WORK INSTRUCTIONS:
Write back every line of the listing exactly, excluding images.

DATA PROVIDED:

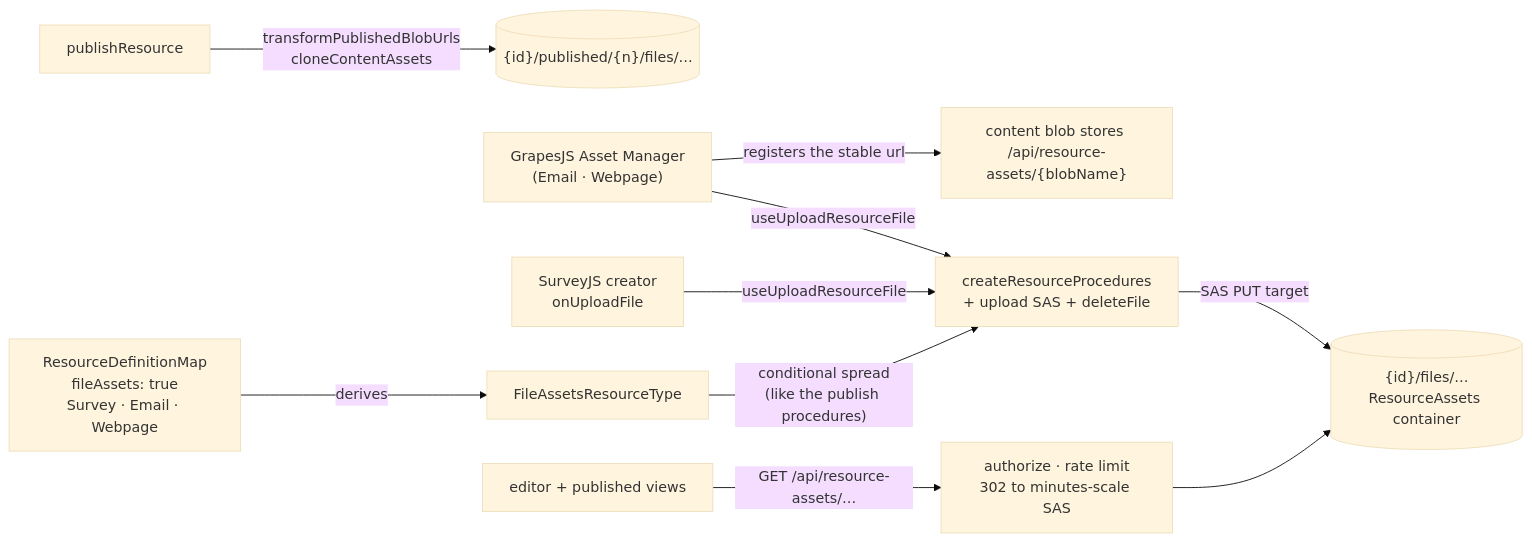
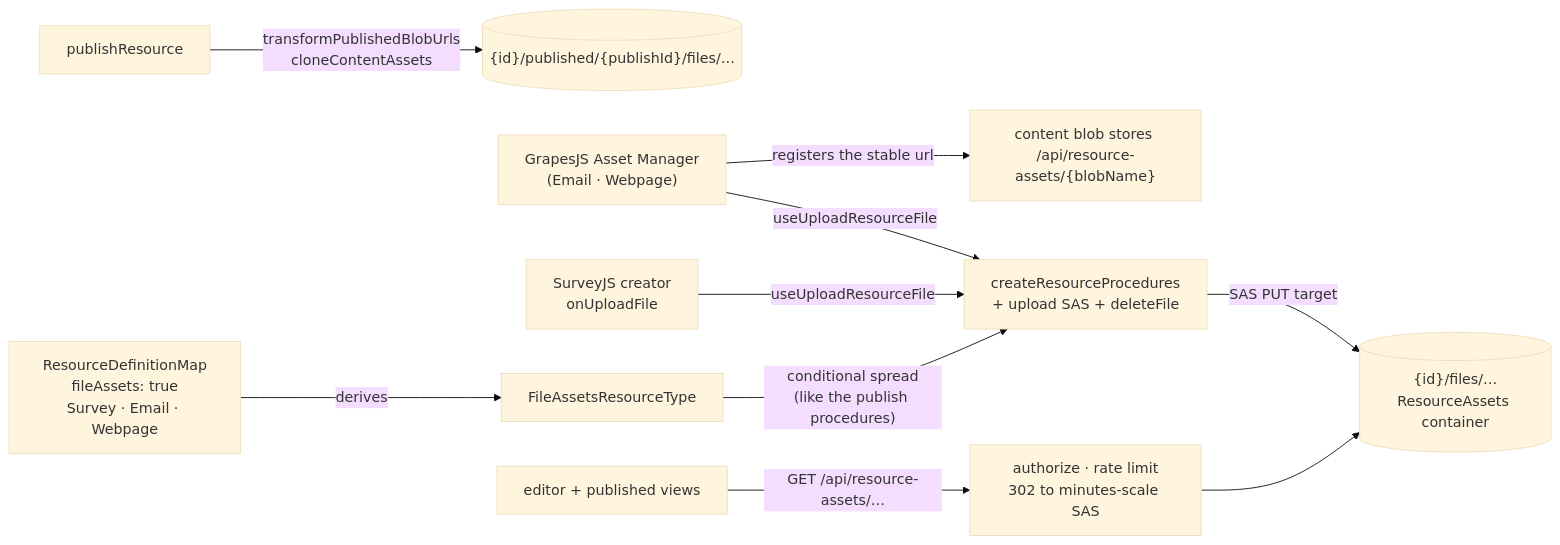
The diagram in packages/app/content/docs/platform/resource-file-assets.md (Esposter/Esposter), drawn with Mermaid (base theme) before and after one commit. The commit also changed other lines of this file and 2 other files, not shown here.

First line of the commit message:
docs: correct the publish asset directory across the resource pages

````diff
--- a/packages/app/content/docs/platform/resource-file-assets.md
+++ b/packages/app/content/docs/platform/resource-file-assets.md
@@ -16,12 +16,12 @@
 ```mermaid
 flowchart LR
   DEF["ResourceDefinitionMap<br/>fileAssets: true<br/>Survey · Email · Webpage"] -->|derives| UNION["FileAssetsResourceType"]
   UNION -->|"conditional spread<br/>(like the publish procedures)"| FACTORY["createResourceProcedures<br/>+ upload SAS + deleteFile"]
   AM["GrapesJS Asset Manager<br/>(Email · Webpage)"] -->|"useUploadResourceFile"| FACTORY
   CREATOR["SurveyJS creator<br/>onUploadFile"] -->|useUploadResourceFile| FACTORY
   FACTORY -->|SAS PUT target| BLOB[("{id}/files/…<br/>ResourceAssets container")]
   AM -->|"registers the stable url"| CANVAS["content blob stores /api/resource-assets/{blobName}"]
-  PUB["publishResource"] -->|"transformPublishedBlobUrls<br/>cloneContentAssets"| SNAP[("{id}/published/{n}/files/…")]
+  PUB["publishResource"] -->|"transformPublishedBlobUrls<br/>cloneContentAssets"| SNAP[("{id}/published/{publishId}/files/…")]
   VIEW["editor + published views"] -->|"GET /api/resource-assets/…"| EP["authorize · rate limit<br/>302 to minutes-scale SAS"]
   EP --> BLOB
 ```
````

YOUR SOLUTION:
The diagram in packages/app/content/docs/platform/resource-file-assets.md (Esposter/Esposter), drawn with Mermaid (base theme) before and after one commit. The commit also changed other lines of this file and 2 other files, not shown here.

First line of the commit message:
docs: correct the publish asset directory across the resource pages

````diff
--- a/packages/app/content/docs/platform/resource-file-assets.md
+++ b/packages/app/content/docs/platform/resource-file-assets.md
@@ -16,12 +16,12 @@
 ```mermaid
 flowchart LR
   DEF["ResourceDefinitionMap<br/>fileAssets: true<br/>Survey · Email · Webpage"] -->|derives| UNION["FileAssetsResourceType"]
   UNION -->|"conditional spread<br/>(like the publish procedures)"| FACTORY["createResourceProcedures<br/>+ upload SAS + deleteFile"]
   AM["GrapesJS Asset Manager<br/>(Email · Webpage)"] -->|"useUploadResourceFile"| FACTORY
   CREATOR["SurveyJS creator<br/>onUploadFile"] -->|useUploadResourceFile| FACTORY
   FACTORY -->|SAS PUT target| BLOB[("{id}/files/…<br/>ResourceAssets container")]
   AM -->|"registers the stable url"| CANVAS["content blob stores /api/resource-assets/{blobName}"]
-  PUB["publishResource"] -->|"transformPublishedBlobUrls<br/>cloneContentAssets"| SNAP[("{id}/published/{n}/files/…")]
+  PUB["publishResource"] -->|"transformPublishedBlobUrls<br/>cloneContentAssets"| SNAP[("{id}/published/{publishId}/files/…")]
   VIEW["editor + published views"] -->|"GET /api/resource-assets/…"| EP["authorize · rate limit<br/>302 to minutes-scale SAS"]
   EP --> BLOB
 ```
````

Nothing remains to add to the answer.